## What this task involves:
Please copy, exactly as written, the span from the first line below to the line that contains "-868,10 +868,10 @@", including both, and skip the pictures.

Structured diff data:
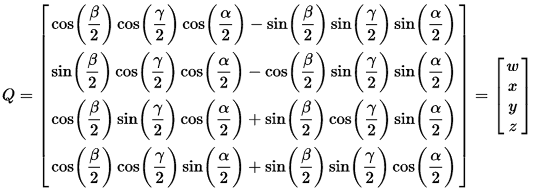
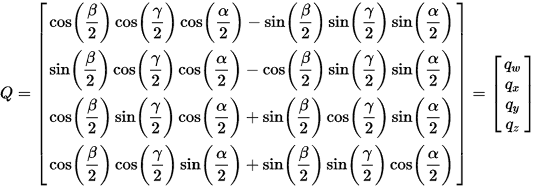
Update quaternion nomenclature in spec

Changed region(s): [[0.0, 0.0, 0.9906, 0.9637]]

diff --git a/spec-source-orientation.html b/spec-source-orientation.html
@@ -868,10 +868,10 @@ function getRotationMatrix( alpha, beta, gamma ) {
 
   <p>Another alternate orientation representation of device orientation data is as Quaternions. <a href="#ref-quaternions">[QUATERNIONS]</a>
 
-  <p style="height: 240px">To convert any provided deviceorientation values in to a Unit Quaternion representation we can use the following formula:
+  <p style="height: 240px">If Q represents the unit quaternion q in the earth frame XYZ, then since the inital body frame is aligned with the earth, Q is as follows.
 
     <object class="equation" data="equation14.xhtml" type="application/mathml+xml">
-      <img src="equation14.png" alt="Q = [[cos(beta)cos(gamma)cos(alpha) - sin(beta)sin(gamma)sin(alpha)], [sin(beta)cos(gamma)cos(alpha) - cos(beta)sin(gamma)sin(alpha)], [cos(beta)sin(gamma)cos(alpha) + sin(beta)cos(gamma)sin(alpha)], [cos(beta)cos(gamma)sin(alpha) + sin(beta)sin(gamma)cos(alpha)]] = [[w], [x], [y], [z]]">
+      <img src="equation14.png" alt="Q = [[cos(beta)cos(gamma)cos(alpha) - sin(beta)sin(gamma)sin(alpha)], [sin(beta)cos(gamma)cos(alpha) - cos(beta)sin(gamma)sin(alpha)], [cos(beta)sin(gamma)cos(alpha) + sin(beta)cos(gamma)sin(alpha)], [cos(beta)cos(gamma)sin(alpha) + sin(beta)sin(gamma)cos(alpha)]] = [[q_w], [q_x], [q_y], [q_z]]">
     </object>
 
   <p>The above quaternion can be represented in JavaScript as follows:
@@ -908,7 +908,7 @@ function getQuaternion( alpha, beta, gamma ) {
   <p>As a consistency check, we can check that a Unit Quaternion has been constructed correctly using Lagrange's four-square theorem
 
   <object class="equation" data="equation18.xhtml" type="application/mathml+xml">
-    <img src="equation18.png" alt="Q_x^2 * Q_y^2 * Q_z^2 * Q_w^2 = 1">
+    <img src="equation18.png" alt="q_w^2 * q_x^2 * q_y^2 * q_z^2 = 1">
   </object>
 
   <p>as expected.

## Exercise result:
Update quaternion nomenclature in spec

Changed region(s): [[0.0, 0.0, 0.9906, 0.9637]]

diff --git a/spec-source-orientation.html b/spec-source-orientation.html
@@ -868,10 +868,10 @@ function getRotationMatrix( alpha, beta, gamma ) {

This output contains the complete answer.